WORK REQUIRED
All that should come back is the lines of the data below from the one containing "4. Open the" to the one containing "left alone by t", inclusive, exactly as they stand.

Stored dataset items

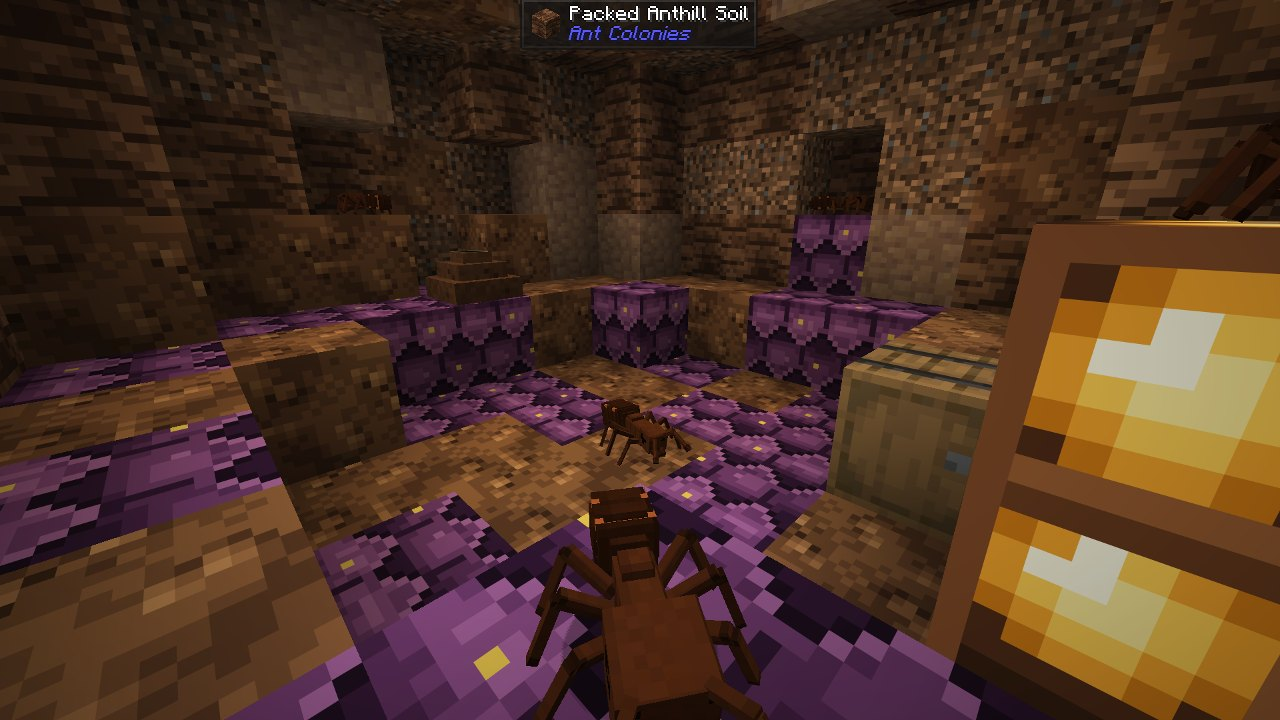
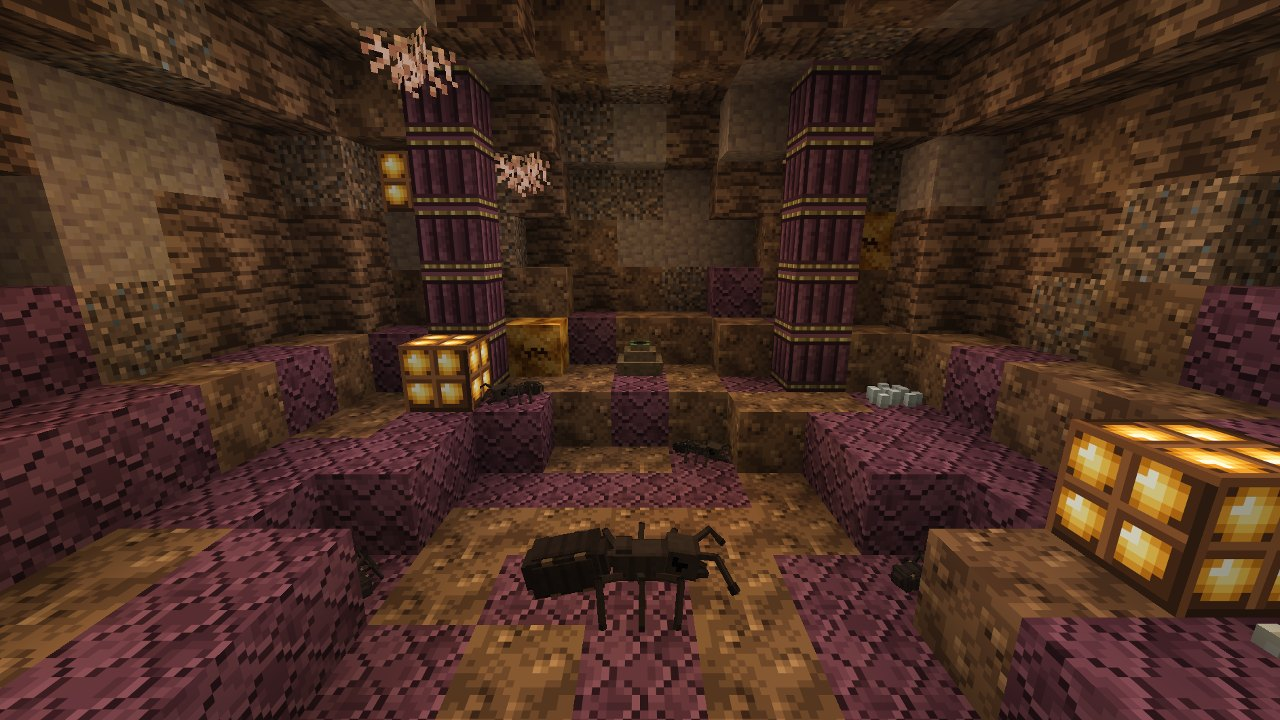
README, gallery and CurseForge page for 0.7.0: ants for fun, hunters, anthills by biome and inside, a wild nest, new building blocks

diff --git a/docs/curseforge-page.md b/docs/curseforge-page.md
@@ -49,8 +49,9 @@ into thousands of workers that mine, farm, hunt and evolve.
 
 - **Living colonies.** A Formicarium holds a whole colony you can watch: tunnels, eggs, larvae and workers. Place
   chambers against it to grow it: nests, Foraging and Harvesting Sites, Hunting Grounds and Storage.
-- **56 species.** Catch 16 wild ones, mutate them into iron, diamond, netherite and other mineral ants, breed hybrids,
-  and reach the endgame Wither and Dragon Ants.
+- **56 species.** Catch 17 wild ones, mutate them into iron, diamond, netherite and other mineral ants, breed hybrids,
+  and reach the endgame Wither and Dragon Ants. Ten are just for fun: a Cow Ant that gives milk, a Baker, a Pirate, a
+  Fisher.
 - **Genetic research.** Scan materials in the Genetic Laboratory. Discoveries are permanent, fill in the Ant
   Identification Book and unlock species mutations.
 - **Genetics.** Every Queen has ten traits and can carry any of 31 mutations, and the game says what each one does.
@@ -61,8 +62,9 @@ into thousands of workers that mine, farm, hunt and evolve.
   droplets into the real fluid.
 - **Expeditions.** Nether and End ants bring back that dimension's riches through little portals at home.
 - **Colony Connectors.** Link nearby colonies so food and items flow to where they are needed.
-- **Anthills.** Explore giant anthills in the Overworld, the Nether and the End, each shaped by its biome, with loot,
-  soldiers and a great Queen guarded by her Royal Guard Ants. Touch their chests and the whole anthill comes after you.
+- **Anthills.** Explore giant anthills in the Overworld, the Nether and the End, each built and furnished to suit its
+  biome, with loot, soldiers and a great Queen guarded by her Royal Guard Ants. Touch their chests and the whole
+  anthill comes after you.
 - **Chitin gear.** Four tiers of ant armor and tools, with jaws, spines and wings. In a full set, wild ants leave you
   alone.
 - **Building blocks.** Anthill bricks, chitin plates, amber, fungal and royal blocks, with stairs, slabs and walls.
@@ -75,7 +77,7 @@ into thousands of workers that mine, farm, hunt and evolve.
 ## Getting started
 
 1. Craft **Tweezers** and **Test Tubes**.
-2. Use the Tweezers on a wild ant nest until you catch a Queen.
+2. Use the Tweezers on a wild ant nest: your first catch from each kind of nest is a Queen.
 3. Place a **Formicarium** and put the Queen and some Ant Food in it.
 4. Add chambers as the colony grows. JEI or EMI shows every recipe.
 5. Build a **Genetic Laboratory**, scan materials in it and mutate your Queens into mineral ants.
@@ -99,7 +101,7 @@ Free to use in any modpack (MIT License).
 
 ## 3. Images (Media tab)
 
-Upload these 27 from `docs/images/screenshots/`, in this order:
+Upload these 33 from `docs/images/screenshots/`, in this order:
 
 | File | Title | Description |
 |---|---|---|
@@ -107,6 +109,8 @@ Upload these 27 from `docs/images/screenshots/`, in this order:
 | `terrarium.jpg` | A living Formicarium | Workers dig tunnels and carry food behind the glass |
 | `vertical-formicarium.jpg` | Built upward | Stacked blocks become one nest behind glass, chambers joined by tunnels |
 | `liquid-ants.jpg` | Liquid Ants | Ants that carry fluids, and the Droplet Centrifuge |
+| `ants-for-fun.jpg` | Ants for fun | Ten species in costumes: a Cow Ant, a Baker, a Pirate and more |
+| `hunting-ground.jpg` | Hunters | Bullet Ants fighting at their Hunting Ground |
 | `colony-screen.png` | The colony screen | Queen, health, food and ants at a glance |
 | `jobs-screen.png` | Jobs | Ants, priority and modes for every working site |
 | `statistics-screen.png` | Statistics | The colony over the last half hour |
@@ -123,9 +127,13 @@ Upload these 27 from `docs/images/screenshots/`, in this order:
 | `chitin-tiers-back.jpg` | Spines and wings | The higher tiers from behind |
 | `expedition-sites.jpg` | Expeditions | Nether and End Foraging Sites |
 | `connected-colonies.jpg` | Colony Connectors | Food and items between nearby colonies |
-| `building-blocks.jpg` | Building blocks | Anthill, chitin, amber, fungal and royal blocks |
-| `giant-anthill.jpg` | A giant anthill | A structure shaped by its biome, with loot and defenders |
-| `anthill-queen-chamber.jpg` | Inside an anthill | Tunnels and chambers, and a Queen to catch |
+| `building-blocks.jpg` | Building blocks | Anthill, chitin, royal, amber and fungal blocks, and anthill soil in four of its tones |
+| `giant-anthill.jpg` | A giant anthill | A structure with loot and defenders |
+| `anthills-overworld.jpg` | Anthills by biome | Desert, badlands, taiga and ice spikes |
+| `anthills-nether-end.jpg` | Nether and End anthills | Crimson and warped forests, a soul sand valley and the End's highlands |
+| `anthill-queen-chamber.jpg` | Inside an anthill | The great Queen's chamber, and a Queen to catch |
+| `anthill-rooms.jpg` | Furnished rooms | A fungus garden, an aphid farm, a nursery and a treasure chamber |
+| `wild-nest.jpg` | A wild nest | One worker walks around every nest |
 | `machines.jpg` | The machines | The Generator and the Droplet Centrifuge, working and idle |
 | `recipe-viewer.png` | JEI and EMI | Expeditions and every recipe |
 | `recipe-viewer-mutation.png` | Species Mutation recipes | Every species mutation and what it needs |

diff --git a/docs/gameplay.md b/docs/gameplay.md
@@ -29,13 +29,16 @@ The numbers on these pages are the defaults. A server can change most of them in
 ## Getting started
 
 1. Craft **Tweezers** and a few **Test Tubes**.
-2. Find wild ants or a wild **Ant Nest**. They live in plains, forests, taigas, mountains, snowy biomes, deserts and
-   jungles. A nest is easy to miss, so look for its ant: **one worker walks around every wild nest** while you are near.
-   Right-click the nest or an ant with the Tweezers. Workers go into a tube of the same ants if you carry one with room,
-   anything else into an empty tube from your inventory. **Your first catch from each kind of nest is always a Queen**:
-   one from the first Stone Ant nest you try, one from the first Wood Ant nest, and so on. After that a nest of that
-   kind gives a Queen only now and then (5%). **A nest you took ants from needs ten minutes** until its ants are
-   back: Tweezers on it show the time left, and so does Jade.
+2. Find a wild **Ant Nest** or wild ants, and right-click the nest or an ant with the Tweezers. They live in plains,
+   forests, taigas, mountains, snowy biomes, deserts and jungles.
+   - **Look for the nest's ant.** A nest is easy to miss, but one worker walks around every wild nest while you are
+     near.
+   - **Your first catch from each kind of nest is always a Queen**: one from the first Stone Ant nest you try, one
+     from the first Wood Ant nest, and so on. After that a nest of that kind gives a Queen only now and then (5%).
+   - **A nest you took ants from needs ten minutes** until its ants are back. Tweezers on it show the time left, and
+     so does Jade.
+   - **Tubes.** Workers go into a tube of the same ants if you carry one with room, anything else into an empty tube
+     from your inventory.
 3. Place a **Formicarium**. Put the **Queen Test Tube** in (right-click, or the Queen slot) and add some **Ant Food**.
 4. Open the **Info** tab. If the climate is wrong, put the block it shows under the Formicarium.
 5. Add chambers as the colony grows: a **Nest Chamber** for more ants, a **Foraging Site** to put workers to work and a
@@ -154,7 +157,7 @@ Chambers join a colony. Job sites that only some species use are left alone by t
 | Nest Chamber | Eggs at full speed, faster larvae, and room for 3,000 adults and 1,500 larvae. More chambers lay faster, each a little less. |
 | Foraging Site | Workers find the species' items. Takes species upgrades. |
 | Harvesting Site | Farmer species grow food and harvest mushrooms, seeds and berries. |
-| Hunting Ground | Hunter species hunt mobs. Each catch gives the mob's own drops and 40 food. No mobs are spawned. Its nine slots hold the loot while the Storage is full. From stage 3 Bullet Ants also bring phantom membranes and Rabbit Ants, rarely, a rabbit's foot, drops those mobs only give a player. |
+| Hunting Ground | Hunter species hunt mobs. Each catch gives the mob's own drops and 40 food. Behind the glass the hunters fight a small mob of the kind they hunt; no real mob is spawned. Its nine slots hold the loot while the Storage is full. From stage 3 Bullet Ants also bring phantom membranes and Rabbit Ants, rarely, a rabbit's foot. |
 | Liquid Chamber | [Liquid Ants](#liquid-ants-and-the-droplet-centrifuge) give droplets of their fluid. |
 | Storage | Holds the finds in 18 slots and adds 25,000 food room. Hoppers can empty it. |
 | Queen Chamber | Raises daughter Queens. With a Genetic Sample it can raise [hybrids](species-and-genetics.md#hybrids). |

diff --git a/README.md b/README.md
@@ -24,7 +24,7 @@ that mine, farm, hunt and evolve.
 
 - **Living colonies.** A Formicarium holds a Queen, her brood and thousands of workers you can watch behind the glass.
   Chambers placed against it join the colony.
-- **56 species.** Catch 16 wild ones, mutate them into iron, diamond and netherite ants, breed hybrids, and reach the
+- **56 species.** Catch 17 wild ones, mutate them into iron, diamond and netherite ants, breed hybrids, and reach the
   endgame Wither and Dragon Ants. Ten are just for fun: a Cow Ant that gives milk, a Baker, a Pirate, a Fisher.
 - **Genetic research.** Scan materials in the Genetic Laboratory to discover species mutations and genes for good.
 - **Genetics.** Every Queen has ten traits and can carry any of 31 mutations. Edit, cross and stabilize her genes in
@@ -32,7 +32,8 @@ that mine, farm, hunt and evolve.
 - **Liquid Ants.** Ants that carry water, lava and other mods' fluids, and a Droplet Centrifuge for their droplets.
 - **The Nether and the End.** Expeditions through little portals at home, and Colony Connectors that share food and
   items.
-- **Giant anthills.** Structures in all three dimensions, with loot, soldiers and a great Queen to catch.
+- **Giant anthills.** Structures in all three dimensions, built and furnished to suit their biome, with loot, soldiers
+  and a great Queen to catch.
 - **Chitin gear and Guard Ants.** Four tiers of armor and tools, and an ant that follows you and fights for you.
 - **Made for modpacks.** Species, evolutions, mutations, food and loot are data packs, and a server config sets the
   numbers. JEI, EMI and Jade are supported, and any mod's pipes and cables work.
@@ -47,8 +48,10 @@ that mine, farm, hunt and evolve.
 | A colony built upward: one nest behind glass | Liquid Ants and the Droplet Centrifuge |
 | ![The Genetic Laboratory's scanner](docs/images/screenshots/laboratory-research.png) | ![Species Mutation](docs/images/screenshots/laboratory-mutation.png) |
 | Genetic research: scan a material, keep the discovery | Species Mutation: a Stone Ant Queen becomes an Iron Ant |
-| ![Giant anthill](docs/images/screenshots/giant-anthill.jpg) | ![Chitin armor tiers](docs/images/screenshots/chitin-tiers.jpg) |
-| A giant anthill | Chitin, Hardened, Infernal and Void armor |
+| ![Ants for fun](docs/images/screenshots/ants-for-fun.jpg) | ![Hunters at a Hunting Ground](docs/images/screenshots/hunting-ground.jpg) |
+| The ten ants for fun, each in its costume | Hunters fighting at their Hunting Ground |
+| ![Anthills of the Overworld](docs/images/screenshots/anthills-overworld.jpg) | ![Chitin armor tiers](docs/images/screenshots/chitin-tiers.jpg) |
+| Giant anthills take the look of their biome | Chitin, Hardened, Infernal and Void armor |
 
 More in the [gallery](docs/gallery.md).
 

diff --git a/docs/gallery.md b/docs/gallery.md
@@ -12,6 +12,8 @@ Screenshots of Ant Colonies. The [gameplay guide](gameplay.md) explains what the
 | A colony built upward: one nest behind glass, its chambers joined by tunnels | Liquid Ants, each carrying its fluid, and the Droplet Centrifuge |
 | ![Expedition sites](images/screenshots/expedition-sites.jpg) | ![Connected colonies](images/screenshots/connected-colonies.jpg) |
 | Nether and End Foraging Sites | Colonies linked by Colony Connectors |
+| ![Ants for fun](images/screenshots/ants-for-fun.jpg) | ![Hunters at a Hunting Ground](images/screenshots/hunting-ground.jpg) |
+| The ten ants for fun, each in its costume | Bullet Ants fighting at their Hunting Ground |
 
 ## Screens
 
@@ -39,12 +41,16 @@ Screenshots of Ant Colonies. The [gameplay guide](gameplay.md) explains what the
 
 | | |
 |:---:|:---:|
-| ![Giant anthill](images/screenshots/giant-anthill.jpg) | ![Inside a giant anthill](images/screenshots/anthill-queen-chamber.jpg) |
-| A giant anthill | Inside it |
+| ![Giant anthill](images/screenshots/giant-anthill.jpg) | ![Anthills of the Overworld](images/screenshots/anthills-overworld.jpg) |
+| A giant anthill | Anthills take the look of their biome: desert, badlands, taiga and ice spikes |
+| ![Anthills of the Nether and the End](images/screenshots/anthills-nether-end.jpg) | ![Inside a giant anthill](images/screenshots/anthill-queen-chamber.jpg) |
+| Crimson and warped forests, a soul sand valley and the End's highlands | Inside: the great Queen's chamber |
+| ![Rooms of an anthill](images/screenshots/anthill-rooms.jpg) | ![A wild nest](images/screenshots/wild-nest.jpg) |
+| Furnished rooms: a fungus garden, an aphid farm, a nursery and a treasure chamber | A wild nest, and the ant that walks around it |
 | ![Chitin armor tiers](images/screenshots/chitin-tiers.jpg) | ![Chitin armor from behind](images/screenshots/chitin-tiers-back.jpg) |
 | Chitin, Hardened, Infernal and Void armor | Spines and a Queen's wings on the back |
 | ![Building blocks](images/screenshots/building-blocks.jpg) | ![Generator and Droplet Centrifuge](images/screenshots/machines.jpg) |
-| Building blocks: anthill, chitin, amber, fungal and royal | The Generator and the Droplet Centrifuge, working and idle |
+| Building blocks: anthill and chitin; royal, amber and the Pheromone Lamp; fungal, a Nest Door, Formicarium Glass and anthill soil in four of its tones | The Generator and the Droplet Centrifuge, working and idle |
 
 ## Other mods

RESPONSE AREA
 4. Open the **Info** tab. If the climate is wrong, put the block it shows under the Formicarium.
 5. Add chambers as the colony grows: a **Nest Chamber** for more ants, a **Foraging Site** to put workers to work and a
@@ -154,7 +157,7 @@ Chambers join a colony. Job sites that only some species use are left alone by t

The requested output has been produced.